HEMPSTEAD, N.Y. -- A young man kept locked up in a tiny cage; anti-Semitic symbols on the wall behind people who'd been rubbed down with intensely potent hot sauce; men forced to lie on their backs in a basement while an unknown substance was sprayed over them.
They're all images from inside the three-story pink house on Meadowbrook Road, and they're why the fraternity that had occupied the home for years was forced to shut down.
Still, many questions surround the apparent illegal hazing situation.
"I was initially shocked," said a neighbor, who happens to be in a different fraternity, Sigma Alpha Mu.
His reaction was similar to that of many of his fellow students. They'd heard allegations of extreme hazing at Sigma Pi for months, but then, on Tuesday evening, the student newspaper, the Hofstra Chronicle, published the photos as part of its in-depth investigation into the Sigma Pi chapter having its charter revoked.
The images show pledges subjected to extremely humiliating and possibly torturous conditions that other fraternities condemn.
"We really don't have hazing on campus," said Ryan Keefe, who also lives on Meadowbrook Road, and is in Sigma Alpha Mu, a fraternity in good standing.
"It's really been done away with," Keefe said about fraternity hazing at Hofstra. "I personally know [that] none of the fraternities haze."

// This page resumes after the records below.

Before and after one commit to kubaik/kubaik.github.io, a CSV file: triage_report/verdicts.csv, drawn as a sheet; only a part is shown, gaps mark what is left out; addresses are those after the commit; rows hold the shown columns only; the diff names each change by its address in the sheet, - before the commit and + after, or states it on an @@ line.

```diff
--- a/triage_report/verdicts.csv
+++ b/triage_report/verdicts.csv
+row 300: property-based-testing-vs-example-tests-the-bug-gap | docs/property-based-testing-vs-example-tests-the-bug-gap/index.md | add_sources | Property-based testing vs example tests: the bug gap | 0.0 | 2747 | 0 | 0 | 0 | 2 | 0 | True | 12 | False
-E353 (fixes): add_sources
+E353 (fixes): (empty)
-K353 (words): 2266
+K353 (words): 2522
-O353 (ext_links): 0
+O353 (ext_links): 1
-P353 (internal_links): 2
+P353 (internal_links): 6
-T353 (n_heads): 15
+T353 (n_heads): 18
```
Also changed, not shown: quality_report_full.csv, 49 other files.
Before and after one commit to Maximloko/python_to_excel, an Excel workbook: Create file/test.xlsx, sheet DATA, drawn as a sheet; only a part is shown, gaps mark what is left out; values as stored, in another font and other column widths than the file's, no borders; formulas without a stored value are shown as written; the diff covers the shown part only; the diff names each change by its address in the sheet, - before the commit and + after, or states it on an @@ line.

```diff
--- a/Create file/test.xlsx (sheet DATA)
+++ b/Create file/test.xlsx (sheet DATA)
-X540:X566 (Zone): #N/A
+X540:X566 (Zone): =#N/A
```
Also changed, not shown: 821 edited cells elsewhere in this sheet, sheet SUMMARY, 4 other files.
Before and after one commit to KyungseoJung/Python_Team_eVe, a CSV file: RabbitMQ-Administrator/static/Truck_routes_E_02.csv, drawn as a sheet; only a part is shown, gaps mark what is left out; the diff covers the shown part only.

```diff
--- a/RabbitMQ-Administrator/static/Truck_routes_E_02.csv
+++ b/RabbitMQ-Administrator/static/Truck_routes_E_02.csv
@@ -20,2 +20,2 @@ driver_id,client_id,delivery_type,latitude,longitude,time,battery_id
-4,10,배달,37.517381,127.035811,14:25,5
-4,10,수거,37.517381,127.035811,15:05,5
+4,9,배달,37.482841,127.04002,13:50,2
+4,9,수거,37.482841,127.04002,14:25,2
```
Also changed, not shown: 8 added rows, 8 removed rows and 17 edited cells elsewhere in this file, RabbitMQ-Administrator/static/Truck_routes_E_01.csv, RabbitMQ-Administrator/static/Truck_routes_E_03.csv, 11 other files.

Because the Sigma Pi chapter was off campus, its suspension by the fraternity's national office was done without the university's knowledge. The national Sigma Pi office would not provide specific details to Hofstra, which then set out to find exactly what had happened.
The university said it "made inquiries of several members of the chapter about the revocation. None provided any information, or raised concerns about new member education."
Later on Wednesday, though, Hofstra issued another statement about the alleged hazing, which reportedly occurred in the fall of 2014, and the spring and fall of 2015:
"The University condemns the incidents depicted in the photos and reported in the story and has commenced an immediate investigation. In addition, the University has also reached out to the Nassau County Police Department for their support and investigation of any potentially criminal behavior."
Now that the fraternity house has been gone for the better part of a year, and the home's owner lives on the premises, an anchor of local student party life is gone. Longstanding residents couldn't be happier.
"They terrorize[d] the neighborhood," said a woman who lives across the street from the former frat house, but did not want to give her name. "It was crazy. Hofstra should pay us for how [the fraternity] terrorized the neighborhood like this."